Although the exact origin of macaroni & cheese is unknown (as most things are) the earliest recorded mac & cheese recipe is found in the oldest of medieval cookbooks: Liber de Coquina (Latin for “the book of cooking”) during the 14th century. You can bet they didn’t have uniform little noodles to work with. And, would they ever have done a blue cheese or gruyere option? But we digress…

The dish is most commonly thought to have descended from Italy and introduced to America by Thomas Jefferson. In 1793, after a trip to Italy where Jefferson first ate macaroni & cheese (then cut up lasagna noodles tossed with parmesan cheese, known as “de lasanis”), he loved the dish so much that he bought a pasta maker to bring back to America. (Maybe those secret talks with the French were actually just recipe sharing?) He then served the first “macaroni pie” in the White House for a state dinner in 1802.

Kraft Foods started boxing macaroni & cheese (affectionately know as “Kraft Dinner”) in 1937 during the tail end of the Great Depression. Considering this product could serve a family of four for just 19 cents, (and hey, they were on sale at the supermarket for 99 cents last week…that’s not exactly a huge price increase in 75 years) staples such as fresh meat and dairy were in short supply, rationing was in effect, and women needed to join the workforce: It’s no wonder Kraft sold 8 million boxes in the first year. Kraft had a low cost meal that was believed to provide a nutritious alternative to a meat dish. It was quick and easy, and it became a generational staple for kids and adults alike.

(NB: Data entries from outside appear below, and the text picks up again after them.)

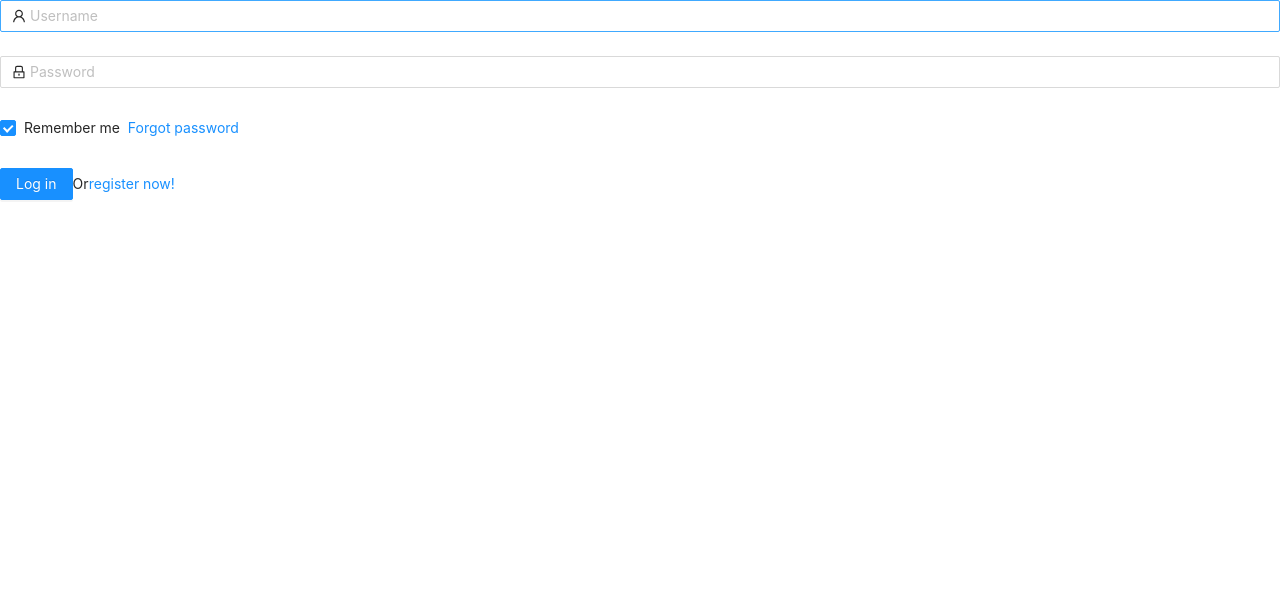
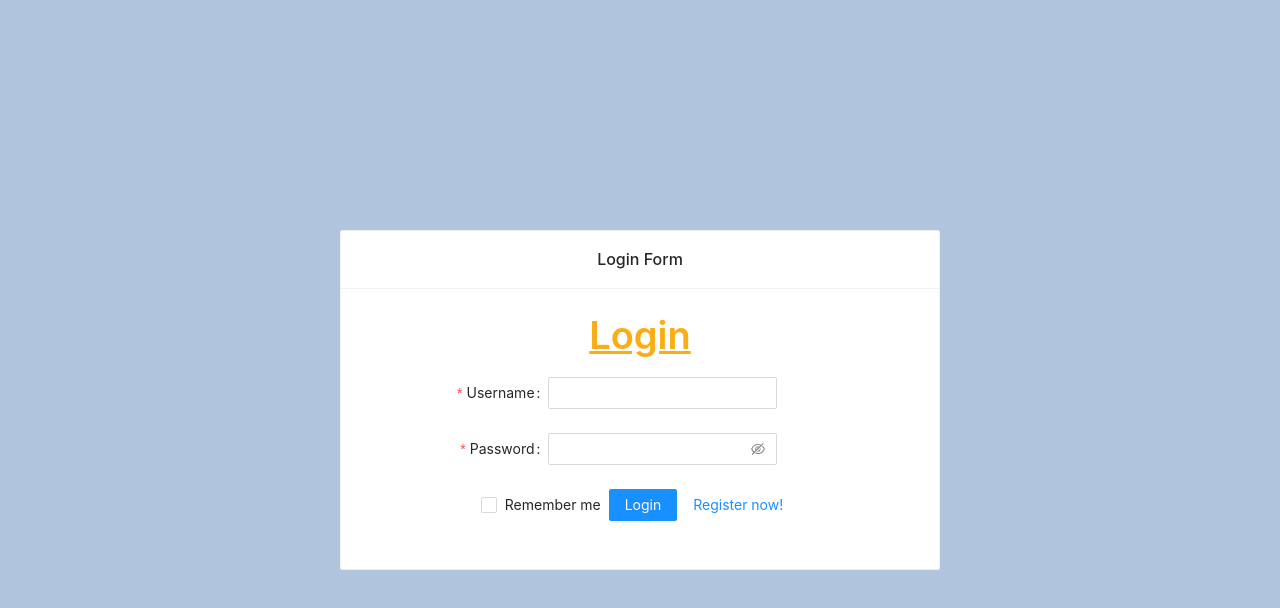
Before and after one commit to QuyLX2/react-redux, a React (Create React App) app in the folder fe_prj/: page /login in a window 1280 px wide. Shown: the top 608 px of the page. Built offline with nearby package versions, Linux system fonts and the light colour scheme.

Commit message:
fix login, register com and switch_route url

```diff
--- a/fe_prj/src/App.js
+++ b/fe_prj/src/App.js
@@ -3,6 +3,8 @@ import UserHomePageDefault from './views/pages/UserHomePageDefault';
 import { BrowserRouter as Router, Switch, Route } from 'react-router-dom';
 import LoginPage from './views/pages/LoginPage';
 import routes from './routes'
+import LoginComponents from './views/components/loginComponent/LoginComponents';
+import RegisterComponents from './views/components/loginComponent/RegisterComponents';
 
 
 class App extends Component {
@@ -12,7 +14,16 @@ class App extends Component {
         <div>
           <Switch>
             <Route exact path="/login">
-              <LoginPage />
+              <LoginPage>
+                <Switch>
+                  <Route exact path="/login">
+                    <LoginComponents/>
+                  </Route>
+                  <Route path="/login/register-form">
+                    <RegisterComponents/>
+                  </Route>
+                </Switch>
+              </LoginPage>
             </Route>
             <Route path="/">
               <UserHomePageDefault routes={routes}>
--- /dev/null
+++ b/fe_prj/src/views/components/loginComponent/LoginComponents.js
@@ -0,0 +1,82 @@
+import React, { Component } from 'react'
+import { Form, Input, Button, Checkbox, Spin, Alert } from 'antd';
+import { Link } from 'react-router-dom'
+const layout = {
+    labelCol: {
+        span: 8,
+    },
+    wrapperCol: {
+        span: 10,
+    },
+};
+
+const tailLayout = {
+    wrapperCol: {
+        span: 24,
+    },
+};
+
+export default class LoginComponents extends Component {
+    constructor(props) {
+        super(props);
+        this.state = {
+            loading: false,
+            err: ""
+        }
+    }
+    render() {
+        return (
+            <Form
+                {...layout}
+                name="basic"
+                initialValues={{
+                    remember: true,
+                }}
+                onFinish={this.onFinish}
+            // onFinishFailed={onFinishFailed}
+            >
+                {this.state.err === "" ? "" : <Alert
+                    message="Error"
+                    description={this.state.err}
+                    type="error"
+                    showIcon
+                />}
+
+                <Form.Item
+                    label="Username"
+                    name="username"
+                    rules={[
+                        {
+                            required: true,
+                            message: 'Please input your username!',
+                        },
+                    ]}
+                >
+                    <Input />
+                </Form.Item>
+
+                <Form.Item
+                    label="Password"
+                    name="password"
+                    rules={[
+                        {
+                            required: true,
+                            message: 'Please input your password!',
+                        },
+                    ]}
+                >
+                    <Input.Password />
+                </Form.Item>
+
+                <Form.Item {...tailLayout} name="remember" valuePropName="checked">
+                    <Checkbox>Remember me</Checkbox>
+                    <Button type="primary" htmlType="submit" disabled={this.state.loading}>
+                        {this.state.loading ? <Spin /> : "Login"}
+                    </Button>
+                    <Button type="link"><Link to="/login/register-form">Register now!</Link></Button>
+                </Form.Item>
+
+            </Form>
+        )
+    }
+}
--- /dev/null
+++ b/fe_prj/src/views/components/loginComponent/RegisterComponents.js
@@ -0,0 +1,80 @@
+import React, { Component } from 'react'
+import { Form, Input, InputNumber, Button,   } from 'antd';
+
+const layout = {
+    labelCol: {
+        span: 8,
+    },
+    wrapperCol: {
+        span: 10,
+    },
+};
+// const validateMessages = {
+//     required: '${label} is required!',
+//     types: {
+//         email: '${label} is not validate email!',
+//         number: '${label} is not a validate number!',
+//     },
+//     number: {
+//         range: '${label} must be between ${min} and ${max}',
+//     },
+// };
+// validateMessages={validateMessages}
+export default class RegisterComponents extends Component {
+    onFinish = values => {
+        console.log(values);
+      };
+    render() {
+        return (
+
+            <Form {...layout} name="nest-messages" onFinish={this.onFinish} >
+                <Form.Item
+                    name={['user', 'name']}
+                    label="Name"
+                    rules={[
+                        {
+                            required: true,
+                        },
+                    ]}
+                >
+                    <Input />
+                </Form.Item>
+                <Form.Item
+                            name={['user', 'email']}
+                            label="Email"
+                            rules={[
+                                {
+                                    type: 'email',
+                                },
+                            ]}
+                        >
+                    <Input />
+                </Form.Item>
+                <Form.Item
+                    name={['user', 'age']}
+                    label="Age"
+                    rules={[
+                        {
+                            type: 'number',
+                            min: 0,
+                            max: 99,
+                        },
+                    ]}
+                >
+                    <InputNumber />
+                </Form.Item>
+                <Form.Item name={['user', 'website']} label="Website">
+                    <Input />
+                </Form.Item>
+                <Form.Item name={['user', 'introduction']} label="Introduction">
+                    <Input.TextArea />
+                </Form.Item>
+                <Form.Item wrapperCol={{ ...layout.wrapperCol, offset: 8 }}>
+                    <Button type="primary" htmlType="submit">
+                        Submit
+                    </Button>
+                </Form.Item>
+            </Form>
+        )
+    }
+}
--- a/fe_prj/src/views/components/sideBar/NavLink.js
+++ b/fe_prj/src/views/components/sideBar/NavLink.js
@@ -20,13 +20,13 @@ class NavLink extends Component {
                 >
                     {routes.map((route, index) => {
                         return route.children ? (
-                                <SubMenu key={index} icon={route.icon} title={route.name}>
+                                <SubMenu key={index + "a"} icon={route.icon} title={route.name}>
                                     {route.children.map((child, idx) => (
                                         <Menu.Item key={child.name + idx}><Link to={child.path}>{child.name}</Link></Menu.Item>
                                     ))}
                                 </SubMenu>
                             ) : (
-                                <Menu.Item key={index} icon={route.icon}>
+                                <Menu.Item key={index + "s"} icon={route.icon}>
                                     {console.log('path', route.path)}
                                     <Link to={route.path}>{route.name}</Link>
                                 </Menu.Item>
--- a/fe_prj/src/views/pages/LoginPage.js
+++ b/fe_prj/src/views/pages/LoginPage.js
@@ -1,65 +1,47 @@
-import React, { Component } from 'react'
-import { Form, Input, Button, Checkbox } from 'antd';
-import { UserOutlined, LockOutlined } from '@ant-design/icons';
+import React, { Component } from 'react';
+import "../styles/style.css";
+import { Typography, Card } from 'antd';
+import { withRouter, Redirect } from 'react-router';
 
+// import { connect } from 'react-redux';
 
+const { Title, Text } = Typography;
 
-export default class LoginPage extends Component {
+class LoginPage extends Component {
+
+    onFinish = (data) => {
+        // console.log(data);
+        this.setState({ loading: true });
+        this.props.login(data).then(res => {
+            this.setState({ loading: false });
+            if (res.data.token) {
+                // window.location.href = "/";
+                // Khong su dung redirect
+                this.props.history.push = '/';
+                // console.log(value);
+            }
+        }).catch((err) => {
+            console.log(err);
+            this.setState({ err: err.response.data.err, loading: false });
+        });
+    }
 
     render() {
         return (
-            <Form
-                name="normal_login"
-                className="login-form"
-                initialValues={{
-                    remember: true,
-                }}
-                // onFinish={onFinish}
-            >
-                <Form.Item
-                    name="username"
-                    rules={[
-                        {
-                            required: true,
-                            message: 'Please input your Username!',
-                        },
-                    ]}
-                >
-                    <Input prefix={<UserOutlined className="site-form-item-icon" />} placeholder="Username" />
-                </Form.Item>
-                <Form.Item
-                    name="password"
-                    rules={[
-                        {
-                            required: true,
-                            message: 'Please input your Password!',
-                        },
-                    ]}
-                >
-                    <Input
-                        prefix={<LockOutlined className="site-form-item-icon" />}
-                        type="password"
-                        placeholder="Password"
-                    />
-                </Form.Item>
-                <Form.Item>
-                    <Form.Item name="remember" valuePropName="checked" noStyle>
-                        <Checkbox>Remember me</Checkbox>
-                    </Form.Item>
+            this.props.isLoggedIn ? <Redirect to="/" /> :
 
-                    <a className="login-form-forgot" href="">
-                        Forgot password
-                    </a>
-                </Form.Item>
-
-                <Form.Item>
-                    <Button type="primary" htmlType="submit" className="login-form-button">
-                        Log in
-                    </Button>
-                        Or
-                    <a href="">register now!</a>
-                </Form.Item>
-            </Form>
-        )
+                <div className="login" >
+                    <Card title="Login Form" style={{ width: 600, textAlign: "center" }} >
+                        <Title><Text underline type="warning">Login</Text></Title>
+                        {this.props.children}
+                    </Card>
+                </div>
+        );
     }
 }
+// function mapStateToProps(state) {
+//     return {
+//         isLoggedIn: state.user.isLoggedIn
+//     }
+// }
+export default LoginPage;
--- /dev/null
+++ b/fe_prj/src/views/styles/style.css
@@ -0,0 +1,7 @@
+.login{
+    height: 100vh;
+    background-color: lightsteelblue;
+    display: flex;
+    align-items: center;
+    justify-content: center;
+  }
```
Also changed, not shown: fe_prj/src/views/router/PrivateRoute.js (added, +11 -0 lines), fe_prj/src/styles/index.css (line endings or trailing spaces).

Today, packaged mac & cheese has evolved to choices such as organic, white cheddar, spiral, homestyle, dinner cups, smart vegetables, etc., but we must implore… TAKE BACK THE MAC! Explore it, make it healthier, add some gumption and enjoy.

We challenged this month’s sponsor chef, Doug Fletcher (see bio below) to give us a WOW recipe that will not only please the kids, but make it still worthy of White House attention.


Meet Doug Fletcher, your personal chef.

“I love that Capital acknowledges that the majority of meals cooked on their appliances may not be fancy dishes. Cooking for families is the majority of my business, and comfort food such as Mac & Cheese is a family pleaser. But, for an added twist, I offer an “adult” version of this dish, so perhaps a dinner party feature is in order?”

Doug Fletcher, from Got It Made personal chef services provides fresh, interesting food for a variety of situations – healthy home meal replacements for busy families, intimate dinner parties to celebrate special occasions, larger parties with friends and family, corporate events or any other special occasions in the Southwestern Ontario region. Doug can be reached at 905.977.8919 or email him for further information.

As Doug says… enjoy the small times and eat well.

ADULT MAC & BLUE CHEESE courtesy of Doug


  • 4 ounces thick-sliced bacon
  • Vegetable oil
  • Salt
  • 2 cups elbow macaroni
  • 1 1/2 cups whole milk
  • 2 tablespoons unsalted butter
  • 2 tablespoons all-purpose flour
  • 5 ounces extra-sharp Cheddar, grated
  • 2 ounces blue cheese crumbled
  • 2 ounces grated parmesan cheese
  • 1/4 teaspoon freshly ground black pepper
  • Pinch fresh grated nutmeg


  1. Preheat the oven to 400 degrees F and start boiling a pot of water to cook your macaroni in. Cook bacon until crispy. Set aside to cool. Crumble when cooled.
  2. Drizzle oil into a large pot of boiling salted water. Add the macaroni and cook according to the directions on the package, 6 to 8 minutes. Drain well.
  3. Heat the milk in a small saucepan, do not boil it. Melt the butter in a medium pot and add the flour. Cook over low heat for 2 minutes, stirring with a whisk. While whisking, add the hot milk and cook for a minute or 2 more, until thickened and smooth.
  4. Off the heat, add Cheddar and blue cheese, 1 teaspoon salt, pepper, and nutmeg. Add the cooked macaroni and crumbled bacon and stir well. Pour into dish.
  5. Sprinkle parmesan cheese on the top of the pasta. Bake for 20 minutes, or until the sauce is bubbly and the macaroni is browned on the top. Serve.